These proposals fly in the face of the Scottish Government’s ‘Town Centre First’ principles as well as, one imagines, the newly-announced Jedburgh Conservation Area Regeneration Scheme.

I appreciate that, post-election, there will be at least one further opportunity to consider the scheme rather more fully, and perhaps more coolly.

I hope that, with whichever candidates are selected by the wise electors of Jedburgh and District, folk will balance the need for community investment with the burgh’s economic and environmental requirements, and recognise that this large scheme, as proposed, has significant potential to damage Jedburgh’s already fragile, historic, town centre.

Charles Strang

Scottish Green Party candidate for the Jedburgh and District ward


Last month, women from across the Borders met John Lamont MSP at his surgeries in Eyemouth and Duns to protest in very strong terms about the “rape clause”.

Two women in Galashiels held a silent protest about this clause, causing Mr Lamont to scuttle away.

So what is the rape clause? It allows exemption from the two-child restriction on tax credits which came into force this month. Under the clause, a woman gets tax credits for a third child only when she completes an eight-page application form, stating that her third child was conceived through rape.

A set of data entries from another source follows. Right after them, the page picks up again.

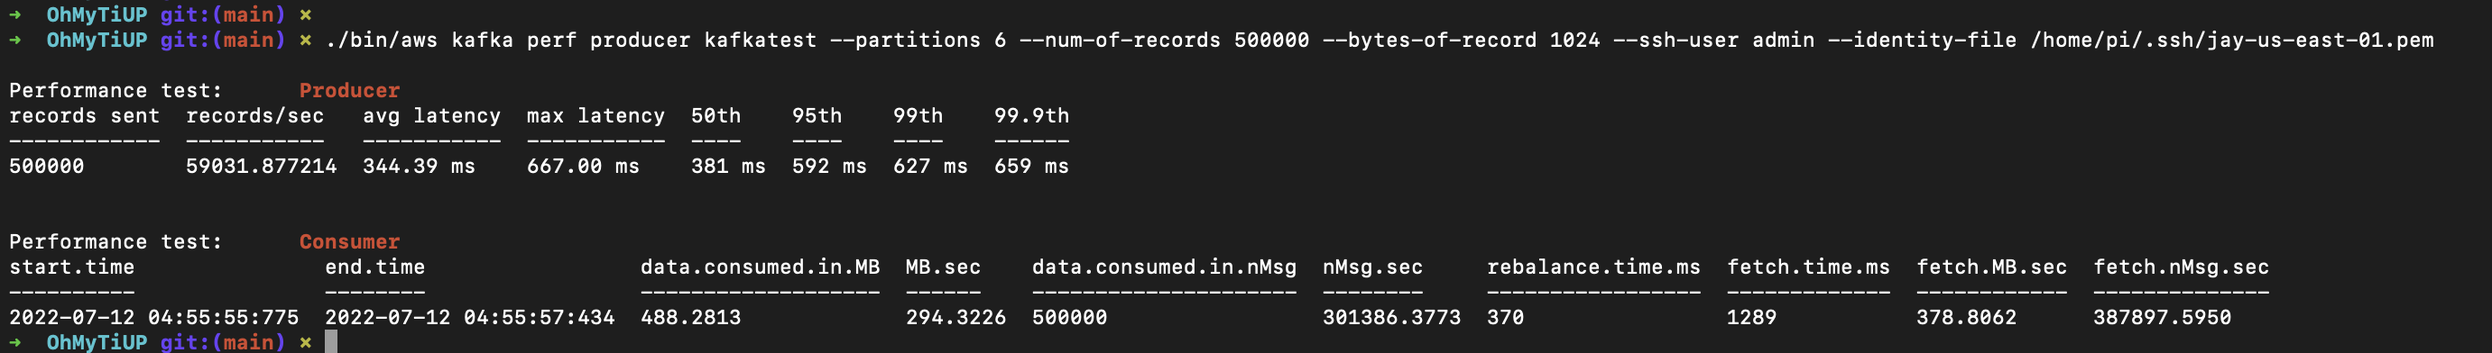
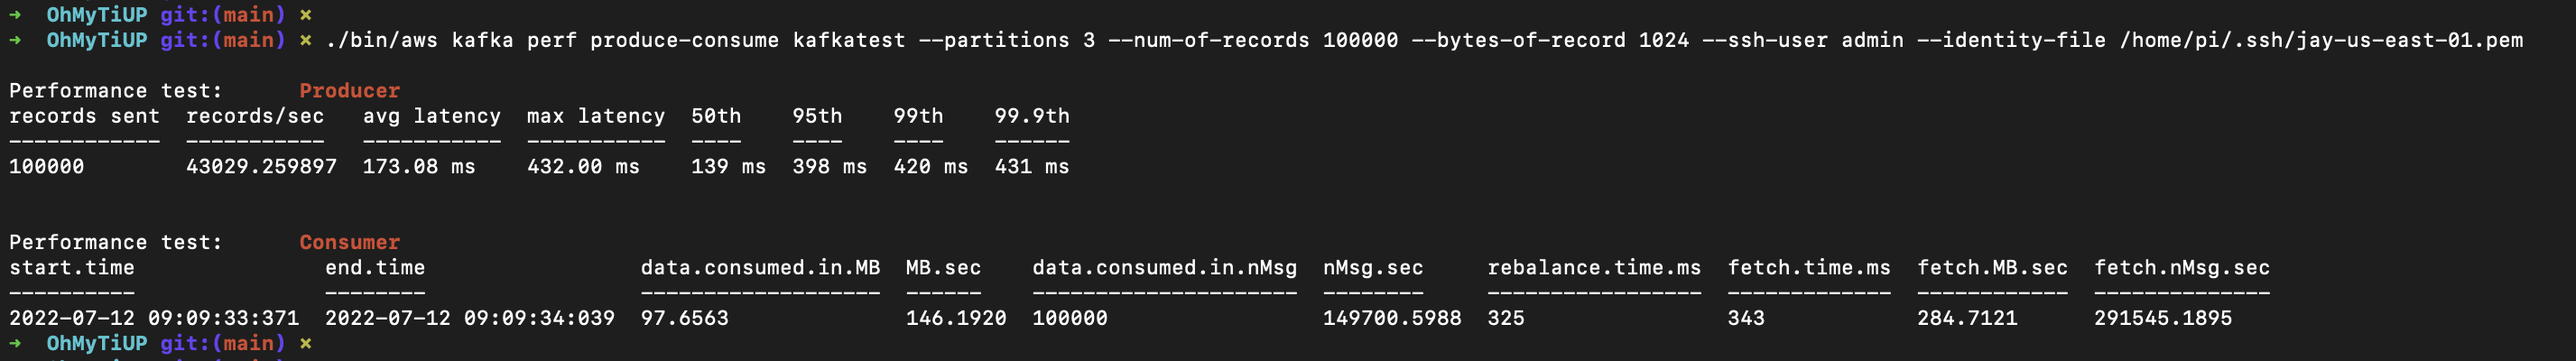
Added end 2 end performance test

diff --git a/pkg/aws/manager/kafka.go b/pkg/aws/manager/kafka.go
@@ -74,6 +74,10 @@ func (m *Manager) KafkaDeploy(
 		base.GlobalOptions.SSHType = sshType
 	}
 
+	if err := m.confirmTopology(name, "v5.1.0", topo, set.NewStringSet()); err != nil {
+		return err
+	}
+
 	// Setup the execution plan
 	var envInitTasks []*task.StepDisplay // tasks which are used to initialize environment
 
@@ -395,13 +399,6 @@ func (m *Manager) KafkaScale(
 	ctx := context.WithValue(context.Background(), "clusterName", name)
 	ctx = context.WithValue(ctx, "clusterType", clusterType)
 
-	// cntEC2Nodes := base.AwsTopoConfigs.PD.Count + base.AwsTopoConfigs.TiDB.Count + base.AwsTopoConfigs.TiKV.Count + base.AwsTopoConfigs.DM.Count + base.AwsTopoConfigs.TiCDC.Count
-	// if cntEC2Nodes > 0 {
-	// 	t2 := task.NewBuilder().CreateTiDBCluster(&sexecutor, "tidb", base.AwsTopoConfigs, &clusterInfo).
-	// 		BuildAsStep(fmt.Sprintf("  - Preparing tidb servers"))
-	// 	envInitTasks = append(envInitTasks, t2)
-	// }
-
 	builder := task.NewBuilder().ParallelStep("+ Initialize target host environments", false, envInitTasks...)
 
 	if afterDeploy != nil {
@@ -441,9 +438,13 @@ func (m *Manager) KafkaScale(
 }
 
 type KafkaPerfOpt struct {
+	// Arguments for consumer/producer and E2E
 	Partitions    int // The number of partitions
 	NumOfRecords  int // The number of records to be tested
 	BytesOfRecord int // The Bytes per record to be tested
+
+	// End 2 End performance test
+	ProducerAcks string
 }
 
 func (m *Manager) PerfKafkaPC(clusterName string, perfOpt KafkaPerfOpt, gOpt operator.Options) error {
@@ -515,6 +516,60 @@ func (m *Manager) PerfKafkaPC(clusterName string, perfOpt KafkaPerfOpt, gOpt ope
 	tui.PrintTable(tableMetrics, true)
 
 	fmt.Printf("\n\nPerformance test:      %s\n", titleFont.Sprint("Consumer"))
+	tui.PrintTable(tableConsumerMetrics, true)
+
+	return nil
+}
+
+func (m *Manager) PerfKafkaE2E(clusterName string, perfOpt KafkaPerfOpt, gOpt operator.Options) error {
+
+	sexecutor, err := executor.New(executor.SSHTypeNone, false, executor.SSHConfig{Host: "127.0.0.1", User: utils.CurrentUser()}, []string{})
+	if err != nil {
+		return err
+	}
+
+	ctx := ctxt.New(context.Background(), 1)
+
+	workstation, err := task.GetWSExecutor(sexecutor, ctx, clusterName, "ohmytiup-kafka", gOpt.SSHUser, gOpt.IdentityFile)
+	if err != nil {
+		return err
+	}
+
+	// Create the partition
+	stdout, _, err := (*workstation).Execute(ctx, fmt.Sprintf("/opt/kafka/perf/kafka.create.topic.sh %d", perfOpt.Partitions), false, 1*time.Hour)
+	if err != nil {
+		return err
+	}
+
+	// Producer performance measurement
+	stdout, _, err = (*workstation).Execute(ctx, fmt.Sprintf("/opt/kafka/perf/kafka.e2e.perf.sh %d %s %d", perfOpt.NumOfRecords, perfOpt.ProducerAcks, perfOpt.BytesOfRecord), false, 2*time.Hour)
+	if err != nil {
+		return err
+	}
+	output := strings.Split(string(stdout), "\n")
+
+	rows := strings.Split(output[len(output)-4], ":")
+
+	var tableConsumerMetrics [][]string
+	var rowHeader, rowMetric []string
+	rowHeader = append(rowHeader, rows[0])
+	rowMetric = append(rowMetric, rows[1])
+
+	rows = strings.Split(output[len(output)-2], ":")
+	rows = strings.Split(rows[1], ",")
+
+	for _, item := range rows {
+		item := strings.Split(item, "=")
+		rowHeader = append(rowHeader, item[0])
+		rowMetric = append(rowMetric, item[1])
+	}
+
+	tableConsumerMetrics = append(tableConsumerMetrics, rowHeader)
+	tableConsumerMetrics = append(tableConsumerMetrics, rowMetric)
+
+	titleFont := color.New(color.FgRed, color.Bold)
+	fmt.Printf("\nPerformance test:      %s\n", titleFont.Sprint("End 2 End"))
+
 	tui.PrintTable(tableConsumerMetrics, true)
 
 	return nil

diff --git a/components/aws/command/kafka.go b/components/aws/command/kafka.go
@@ -14,7 +14,7 @@
 package command
 
 import (
-	"fmt"
+	// "fmt"
 	"os"
 	"path"
 
@@ -168,8 +168,8 @@ func newKafkaScale() *cobra.Command {
 			if data, err := os.ReadFile(topoFile); err == nil {
 				teleTopology = string(data)
 			}
-			fmt.Printf("The command here is %v \n", teleCommand)
-			fmt.Printf("The cluster name is <%s> \n", clusterName)
+			// fmt.Printf("The command here is %v \n", teleCommand)
+			// fmt.Printf("The cluster name is <%s> \n", clusterName)
 
 			return cm.TiDBScale(clusterName, topoFile, opt, postDeployHook, skipConfirm, gOpt)
 		},
@@ -188,6 +188,7 @@ func newKafkaPerf() *cobra.Command {
 
 	cmd.AddCommand(
 		newKafkaPerfPC(),
+		newKafkaPerfE2E(),
 	)
 	return cmd
 }
@@ -199,7 +200,7 @@ func newKafkaPerfPC() *cobra.Command {
 		BytesOfRecord: 1024,
 	}
 	cmd := &cobra.Command{
-		Use:          "producer <cluster-name>",
+		Use:          "produce-consume <cluster-name>",
 		Short:        "producer performance test",
 		Long:         "Performance measurement against kafka cluster",
 		SilenceUsage: true,
@@ -221,6 +222,41 @@ func newKafkaPerfPC() *cobra.Command {
 	cmd.Flags().IntVar(&perfOpt.Partitions, "partitions", 16, "The partition number of the topic to be tested.")
 	cmd.Flags().IntVar(&perfOpt.NumOfRecords, "num-of-records", 100000, "The number of messages to be tested")
 	cmd.Flags().IntVar(&perfOpt.BytesOfRecord, "bytes-of-record", 1024, "Bytes of records to be tested")
+
+	return cmd
+}
+
+func newKafkaPerfE2E() *cobra.Command {
+	perfOpt := manager.KafkaPerfOpt{
+		Partitions:    1,
+		NumOfRecords:  100000,
+		BytesOfRecord: 1024,
+		ProducerAcks:  "1",
+	}
+	cmd := &cobra.Command{
+		Use:          "end2end <cluster-name>",
+		Short:        "end2end performance test",
+		Long:         "Performance measurement against kafka cluster of the end to end",
+		SilenceUsage: true,
+		RunE: func(cmd *cobra.Command, args []string) error {
+			shouldContinue, err := tui.CheckCommandArgsAndMayPrintHelp(cmd, args, 1)
+			if err != nil {
+				return err
+			}
+			if !shouldContinue {
+				return nil
+			}
+
+			clusterName := args[0]
+
+			return cm.PerfKafkaE2E(clusterName, perfOpt, gOpt)
+		},
+	}
+
+	cmd.Flags().IntVar(&perfOpt.Partitions, "partitions", 16, "The partition number of the topic to be tested.")
+	cmd.Flags().IntVar(&perfOpt.NumOfRecords, "num-of-records", 100000, "The number of messages to be tested")
+	cmd.Flags().IntVar(&perfOpt.BytesOfRecord, "bytes-of-record", 1024, "Bytes of records to be tested")
+	cmd.Flags().StringVar(&perfOpt.ProducerAcks, "producer-acks", "1", "The number of acks: 1 or all")
 
 	return cmd
 }

diff --git a/pkg/aws/manager/manager.go b/pkg/aws/manager/manager.go
@@ -152,6 +152,14 @@ func (m *Manager) confirmTopology(name, version string, topo spec.Topology, patc
 			clusterTable = append(clusterTable, []string{"Schema Registry", strconv.Itoa(spec.AwsKafkaTopoConfigs.SchemaRegistry.Count), spec.AwsKafkaTopoConfigs.SchemaRegistry.InstanceType, spec.AwsKafkaTopoConfigs.General.ImageId, spec.AwsKafkaTopoConfigs.General.CIDR, "master"})
 		}
 
+		if spec.AwsKafkaTopoConfigs.RestService.Count > 0 {
+			clusterTable = append(clusterTable, []string{"Rest Service", strconv.Itoa(spec.AwsKafkaTopoConfigs.RestService.Count), spec.AwsKafkaTopoConfigs.RestService.InstanceType, spec.AwsKafkaTopoConfigs.General.ImageId, spec.AwsKafkaTopoConfigs.General.CIDR, "master"})
+		}
+
+		if spec.AwsKafkaTopoConfigs.Connector.Count > 0 {
+			clusterTable = append(clusterTable, []string{"Connector", strconv.Itoa(spec.AwsKafkaTopoConfigs.Connector.Count), spec.AwsKafkaTopoConfigs.Connector.InstanceType, spec.AwsKafkaTopoConfigs.General.ImageId, spec.AwsKafkaTopoConfigs.General.CIDR, "master"})
+		}
+
 		tui.PrintTable(clusterTable, true)
 	}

We were outraged at the callousness and utter lack of humanity of putting an already-traumatised woman through such an intrusive process. We are certain that many women will not be able to cope with it, resulting in them and their children going without.

We told Mr Lamont about the damage that cuts to tax credits in general will do to the most needy in our society. It was pointed out to him that the Borders has the lowest household incomes across the United Kingdom. He was unmoved.

Three days later, newspapers were full of stories about the massive growth in food banks, with the numbers using them rising for the ninth year in a row.

Much of this demand and growth in human misery is a result of sanctions and of the total chaos which is universal credit.

This brainchild of Iain Duncan Smith (Tory) is set to replace most tax credits, child tax credit, working tax credit etc. So we can be sure that things are not going to get better and that another Tory government must be resisted with all our votes.

However, both these debacles – the rape clause and the shameful need for food banks – expose the fact that tax credits is a system that needs revision.

We have become so concerned about cuts to tax credits and the hardship this causes families across Scotland and the rest of the UK that we have forgotten who else they benefit.

Put bluntly, tax credits benefit bad employers, supplementing wages that are not enough to live on – just as housing benefits goes straight into the pockets of the landlord.

Tax credits, the brainchild of Gordon Brown (Labour) – I’m being even-handed with my criticisms here – paid for by taxpayers, lets employers, who may or may not be paying their full whack of tax or evading it, off the hook, keep profits and pay shareholders.

If we value people and families, if we say work should pay, then universal credit should be replaced by a basic citizen’s income and discredited tax credits must be replaced by a living wage, one that lets people work and live in decency, not anxiety or want.

Kate Duncan



On Tuesday, May 9, events will take place across the European Union (EU) to mark Europe Day, an annual celebration of peace and unity across the continent.

Thousands of people will take part in visits, debates, concerts and other events to mark the day and raise awareness of the EU.

Celebrations will naturally be more muted here in the UK, as we embark on the process of leaving the EU.

Because the UK is embarking on the Brexit process, however, does not mean we should not celebrate the EU and its achievements, the foundation of which the UK played a key role in.

The day is also known as Schuman Day, commemorating the historical declaration 67 years ago on May 9, 1950, by the French foreign minister, Robert Schuman, which marked the first move towards the creation of the EU.

Being able to trade with our EU partners via a single market of over half a billion consumers, unfettered by tariffs and trade barriers, is also essential to many Scottish businesses.

Alex Orr

(policy adviser)

The European Movement in Scotland